So where can you legally park?

Many parking restrictions are common sense, and as much about being a considerate road user as anything else. We all know the regulations about parking on single yellows (only when the sign tells you it’s OK), double yellows (don’t) and red lines (definitely not, unless in a specific bay where the sign says it’s OK). As long as you’re legally parked, not obstructing traffic or causing a danger to pedestrians or other road users, you can park your van on the road.

The Highway Code has this guidance about where you can park:

Use off-street parking areas, or bays marked out with white lines on the road, wherever possible. If you have to stop on the roadside:

  • do not park facing against the traffic flow

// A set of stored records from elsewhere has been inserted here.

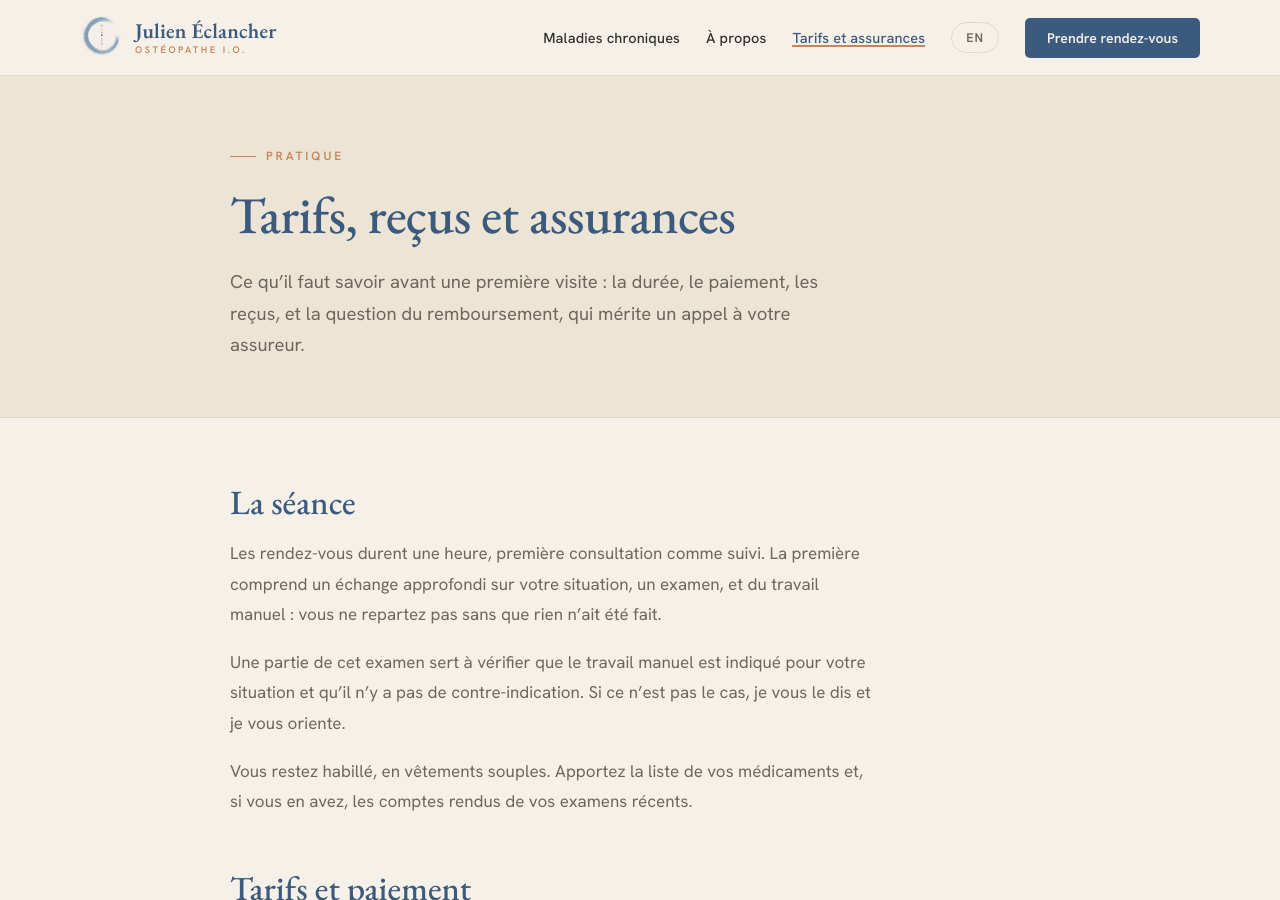
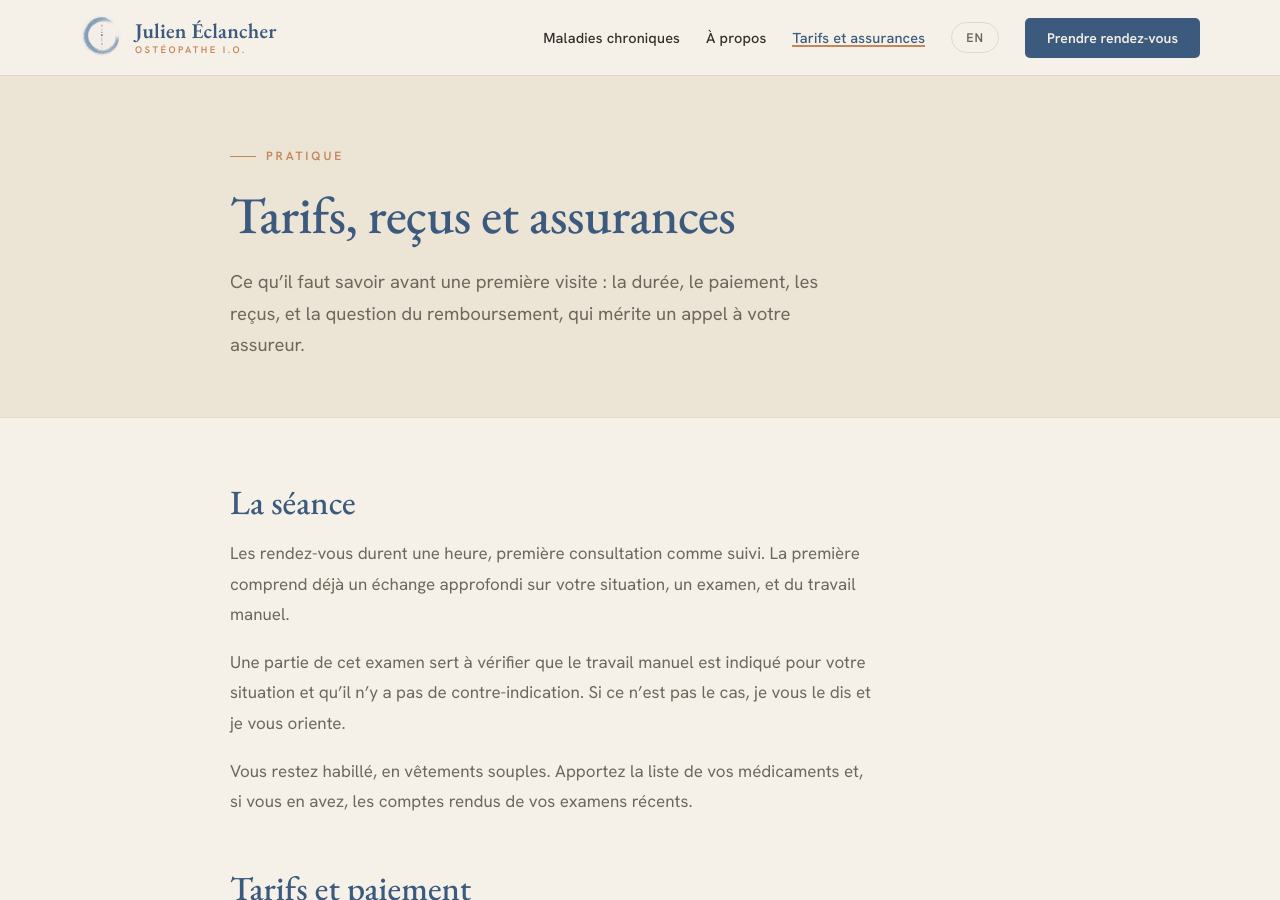
Before and after one commit to carldebilly/osteo-eclancher.ca, a Jekyll site: the page built from docs/tarifs-et-assurances.md, in a window 1280 px wide and 900 px high. Built offline with Jekyll 4.4.1, drawn with Linux system fonts in a browser that asks for light colours.

Commit message:
fix: state three more passages by what they are, not what they are not
- Fees: the first visit "comprend déjà" the manual work, replacing the
  double negative "vous ne repartez pas sans que rien n'ait été fait"
- About: the fourth habit becomes an action ("En vous orientant quand il
  le faut") like the three above it; the wording it introduces is unchanged
- Osteopathy: the heading names both titles ("Ostéopathe au Québec, D.O.
  aux États-Unis") instead of denying one, and now carries the phrase
  people actually search for

```diff
--- a/docs/tarifs-et-assurances.md
+++ b/docs/tarifs-et-assurances.md
@@ -8,12 +8,12 @@ seo_title: "Tarifs et assurances · Ostéopathe à Verdun"
 description: "Durée des séances, reçus RITMA, remboursement par les assurances et annulation pour les consultations d’ostéopathie à Verdun (Montréal)."
 eyebrow: "Pratique"
 lead: "Ce qu’il faut savoir avant une première visite : la durée, le paiement, les reçus, et la question du remboursement, qui mérite un appel à votre assureur."
-last_modified_at: 2026-09-06
+last_modified_at: 2026-09-11
 ---
 
 ## La séance
 
-Les rendez-vous durent une heure, première consultation comme suivi. La première comprend un échange approfondi sur votre situation, un examen, et du travail manuel : vous ne repartez pas sans que rien n’ait été fait.
+Les rendez-vous durent une heure, première consultation comme suivi. La première comprend déjà un échange approfondi sur votre situation, un examen, et du travail manuel.
 
 Une partie de cet examen sert à vérifier que le travail manuel est indiqué pour votre situation et qu’il n’y a pas de contre-indication. Si ce n’est pas le cas, je vous le dis et je vous oriente.
 
```
Also changed, not shown: docs/a-propos.md (+1 -1 lines), docs/en/about.md (+1 -1 lines), docs/en/fees-and-insurance.md (+2 -2 lines), docs/en/osteopathy.md (+2 -2 lines), docs/l-osteopathie.md (+2 -2 lines).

  • stop as close as you can to the side

  • do not stop too close to a vehicle displaying a Blue Badge: remember, the occupant may need more room to get in or out.

DO NOT stop or park:

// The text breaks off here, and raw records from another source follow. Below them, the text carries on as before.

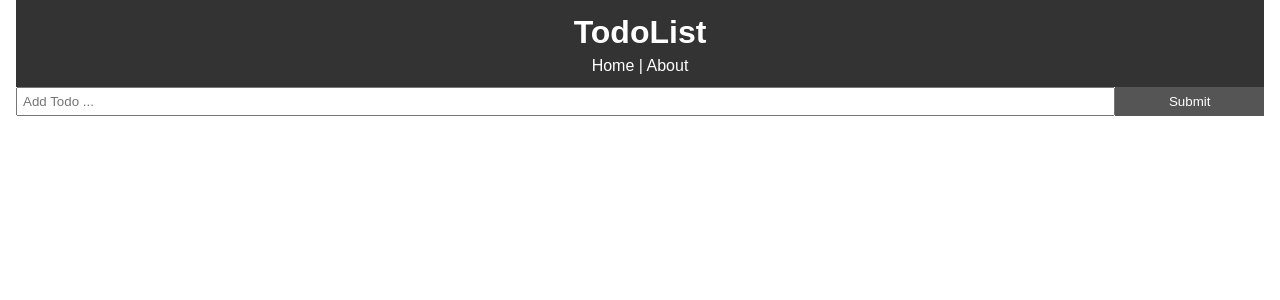
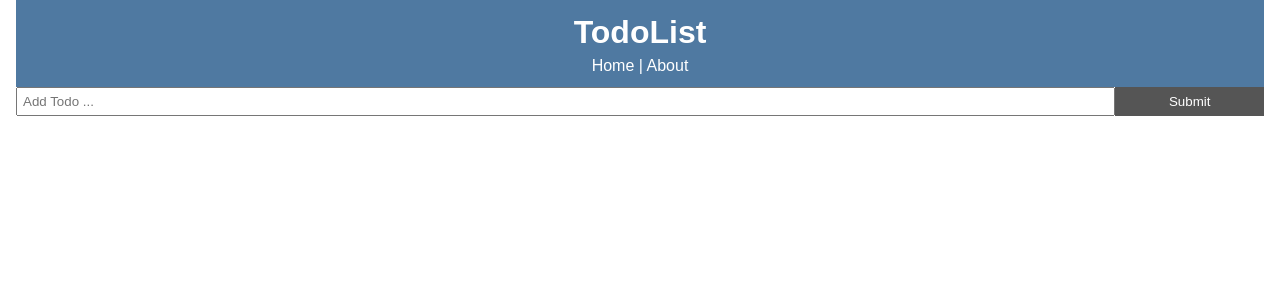
Before and after one commit to danieljhawn/react-thing, a React (Create React App) app: page / in a window 1280 px wide. Shown: the top 300 px of the page. Built offline with nearby package versions, Linux system fonts and the light colour scheme; no server answers.

Commit message:
testing deployment change

```diff
--- a/src/components/layout/header.js
+++ b/src/components/layout/header.js
@@ -10,7 +10,7 @@ function Header() {
 }
 
 const headerStyle = {
-    background: '#333',
+    background: '#4f79a1',
     color: '#fff',
     textAlign: 'center',
     padding: '10px'
```
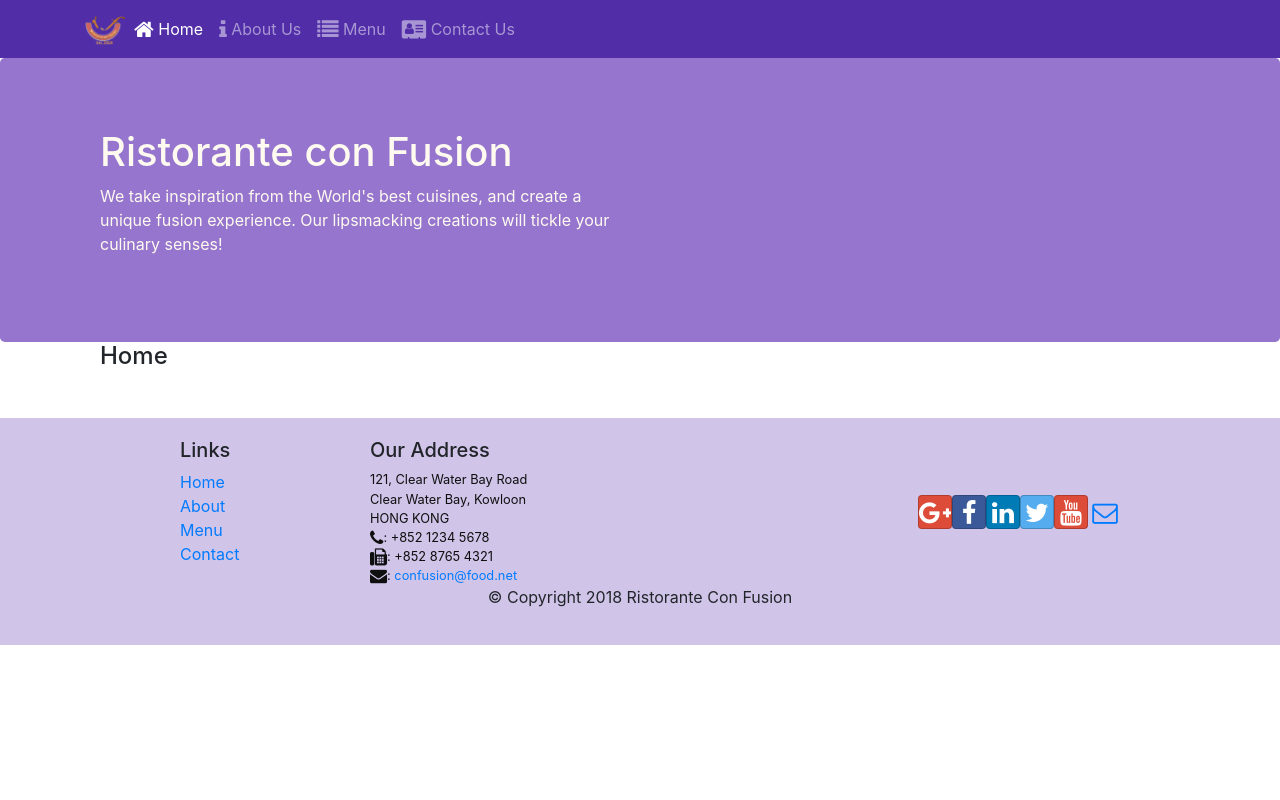
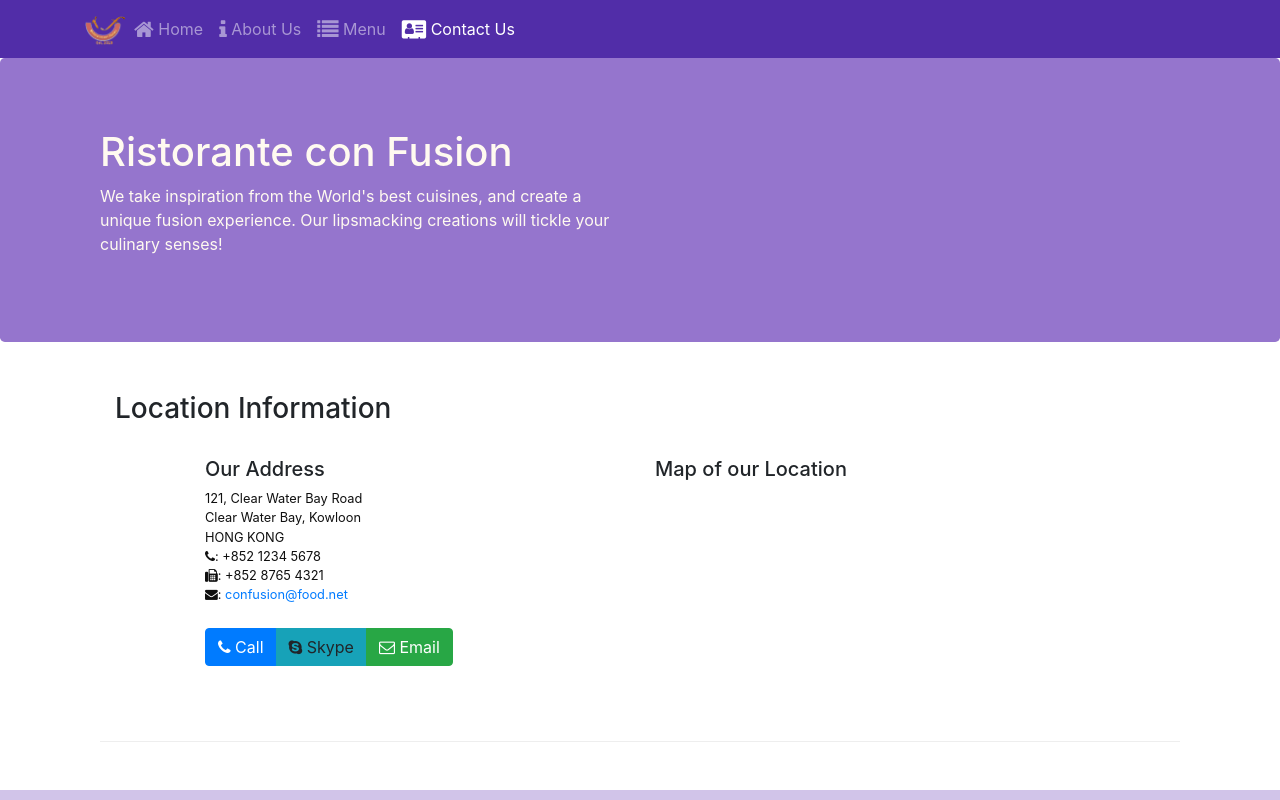
Before and after one commit to jaskiratsingh42/restro-ui, a React (Create React App) app: page /contact in a window 1280 px wide. Before the commit this address led to /home. Shown: the top 800 px of the page. Built offline with nearby package versions, Linux system fonts and the light colour scheme.

Commit message:
Added Contact Component

```diff
--- /dev/null
+++ b/src/components/ContactComponent.js
@@ -0,0 +1,56 @@
+import React from "react";
+
+function Contact(props) {
+  return (
+    <div className="container">
+      <div className="row row-content">
+        <div className="col-12">
+          <h3>Location Information</h3>
+        </div>
+        <div className="col-12 col-sm-4 offset-sm-1">
+          <h5>Our Address</h5>
+          <address>
+            121, Clear Water Bay Road
+            <br />
+            Clear Water Bay, Kowloon
+            <br />
+            HONG KONG
+            <br />
+            <i className="fa fa-phone"></i>: +852 1234 5678
+            <br />
+            <i className="fa fa-fax"></i>: +852 8765 4321
+            <br />
+            <i className="fa fa-envelope"></i>:{" "}
+            <a href="mailto:confusion@food.net">confusion@food.net</a>
+          </address>
+        </div>
+        <div className="col-12 col-sm-6 offset-sm-1">
+          <h5>Map of our Location</h5>
+        </div>
+        <div className="col-12 col-sm-11 offset-sm-1">
+          <div className="btn-group" role="group">
+            <a
+              role="button"
+              className="btn btn-primary"
+              href="tel:+85212345678"
+            >
+              <i className="fa fa-phone"></i> Call
+            </a>
+            <a role="button" className="btn btn-info">
+              <i className="fa fa-skype"></i> Skype
+            </a>
+            <a
+              role="button"
+              className="btn btn-success"
+              href="mailto:confusion@food.net"
+            >
+              <i className="fa fa-envelope-o"></i> Email
+            </a>
+          </div>
+        </div>
+      </div>
+    </div>
+  );
+}
+
+export default Contact;
--- a/src/components/MainComponent.js
+++ b/src/components/MainComponent.js
@@ -4,6 +4,7 @@
 import Footer from "./FooterComponent";
 import Home from "./HomeComponent";
 import Menu from "./MenuComponent";
+import Contact from "./ContactComponent";
 import DishDetail from "./DishDetailComponent";
 import { DISHES } from "../shared/dishes";
 
@@ -30,6 +31,7 @@
               path="/menu"
               component={() => <Menu dishes={this.state.dishes} />}
             />
+            <Route exact path="/contact" component={Contact} />
             <Redirect to="/home" />
           </Switch>
         </div>
```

  • near a school entrance

  • anywhere you would prevent access for Emergency Services

  • at or near a bus or tram stop or taxi rank

  • on the approach to a level crossing/tramway crossing

  • opposite or within 10 metres (32 feet) of a junction, except in an authorised parking space

  • near the brow of a hill or hump bridge

  • opposite a traffic island or (if this would cause an obstruction) another parked vehicle

  • where you would force other traffic to enter a tram lane

  • where the kerb has been lowered to help wheelchair users and powered mobility vehicles

  • in front of an entrance to a property

  • on a bend

  • where you would obstruct cyclists’ use of cycle facilities, except when forced to do so by stationary traffic.

This regulation refers specifically to loading and unloading:

  • Do not load or unload where there are yellow markings on the kerb and upright signs advise that restrictions are in place. This may be permitted where parking is otherwise restricted. On red routes, specially marked and signed bays indicate where and when loading and unloading is permitted.

You also can’t park in spaces designated for blue-badge holders, residents or motorcycles, unless you are entitled to do so. For more specific guidance, you can find the Highway Code on the government website.

Councils and private estates will have their own rules in addition to the Highway Code. It’s always worth checking in advance. For example, many councils will allow you to park for 5-20 minutes in order to load or unload goods, as long as your vehicle is attended during that time.

Parking at night

Again, many parking restrictions are a matter of common sense.

You can’t park on a road with a speed limit of 30mph or above at night without displaying parking lights.

If your vehicle doesn’t weight more than 2,500 kg when fully loaded, you can park it without lights on roads with a speed limit of 30mph or less if it is:

  • at least 10 metres (32 feet) away from any junction, close to the kerb and facing in the direction of the traffic flow

  • in a recognised parking place or lay-by.

Other vehicles and trailers, and all vehicles with projecting loads, MUST NOT be left on a road at night without lights.

More on this…